AVIF image, that falls back to a
WebP image if that is not supported, and finally resort to a
JPEG image if neither of those are available, use the following
Accessibility with Images and Semantic HTML
The goal of creating accessible images is to convey the same content and function that the image would normally provide to those people that are not able to view it. Images are an important tool for communication. Accessible images should not impede that goal, but instead communicate that content to even more users.
This is best done by the alternate text attribute required with each image. As an image is typically intended to convey a message, to best serve the users who cannot view that image, the same message needs to be conveyed in textual form. This should leave any user able to properly consume the entirety of the content, regardless of ability.
<figure> element serves a similar purpose to the alternate text attribute by providing additional context to browsers and screen readers. It is a self-contained image within the main flow of content, and usually paired with a
<figcaption> child element to provide additional context to the reader. Note that the use of the

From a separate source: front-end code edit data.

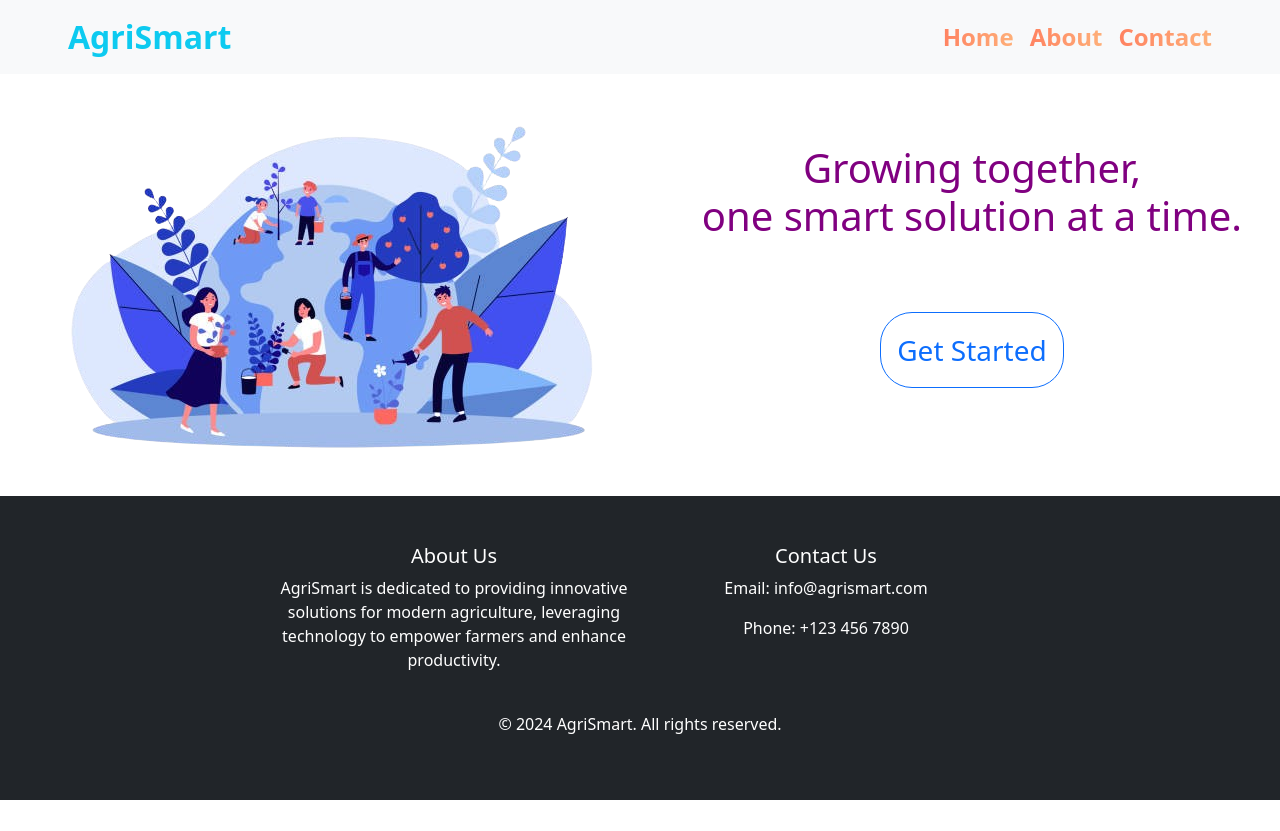
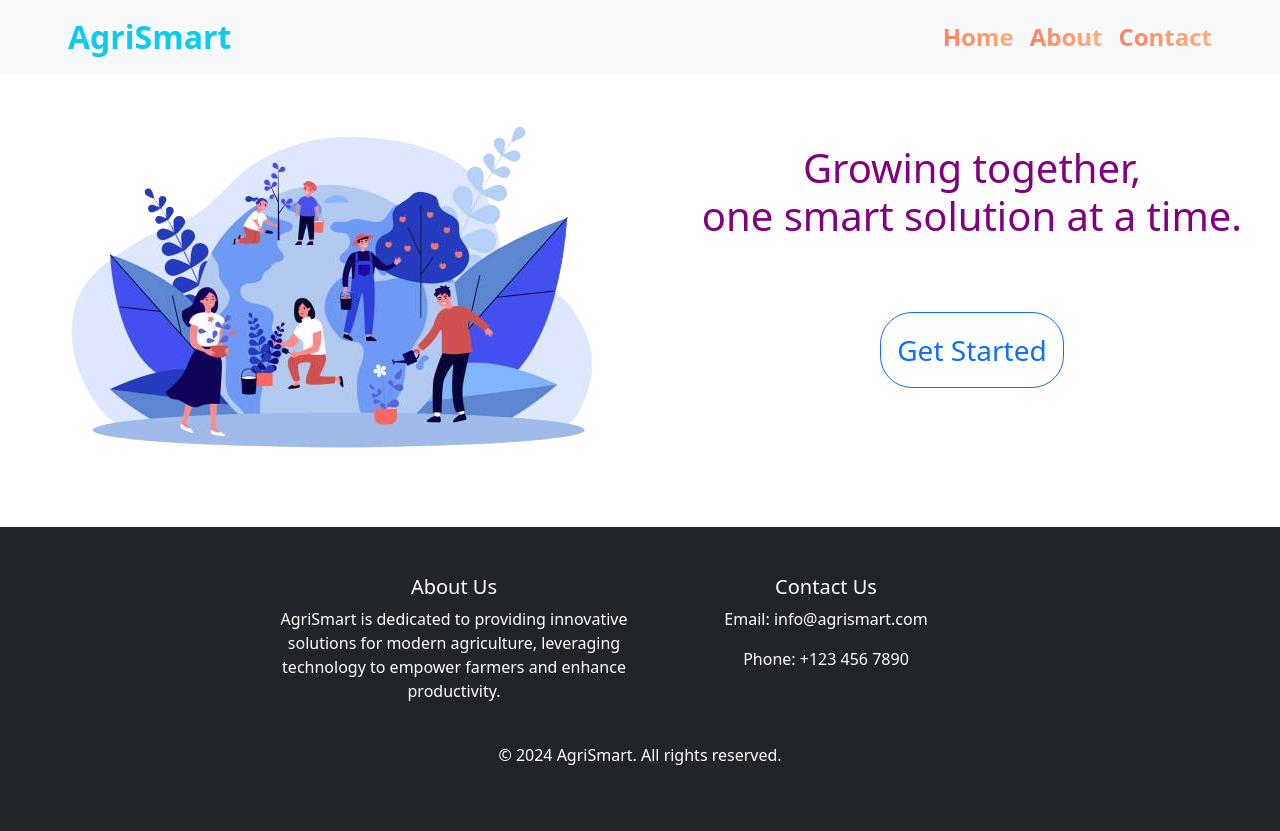
Before and after one commit to SPraveenKumar-spk/AgriSmart, a React (Vite) app in the folder Agrismart/: page / in a window 1280 px wide. Before the commit the page ends 800 px from the top, so only its background shows below. Built offline with nearby package versions, Linux system fonts and the light colour scheme.

Commit message:
modified requirements.txt

```diff
--- a/Agrismart/src/Components/Footer.jsx
+++ b/Agrismart/src/Components/Footer.jsx
@@ -1,6 +1,6 @@
 function Footer() {
   return (
-    <footer className=" mt-5 bg-dark text-white position-absolute bottom-0 w-100 p-5">
+    <footer className=" mt-5 bg-dark text-white  p-5">
       <div className="container text-center">
         <div className="d-flex justify-content-center">
           <div className="col-md-4">
--- a/Agrismart/src/store/AuthContext.jsx
+++ b/Agrismart/src/store/AuthContext.jsx
@@ -3,7 +3,7 @@ import { createContext, useContext } from "react";
 export const AuthContext = createContext();
 
 export const AuthProvider = ({ children }) => {
-  const baseURL = "https://agrismart-xomi.onrender.com";
+  const baseURL = "http://127.0.0.1:5000";
   return (
     <AuthContext.Provider value={{ baseURL }}>{children}</AuthContext.Provider>
   );
```
Also changed, not shown: 1 other file (tests, documents, lock files or other folders).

<figcaption> does not replace the need for an
alt attribute for the corresponding image.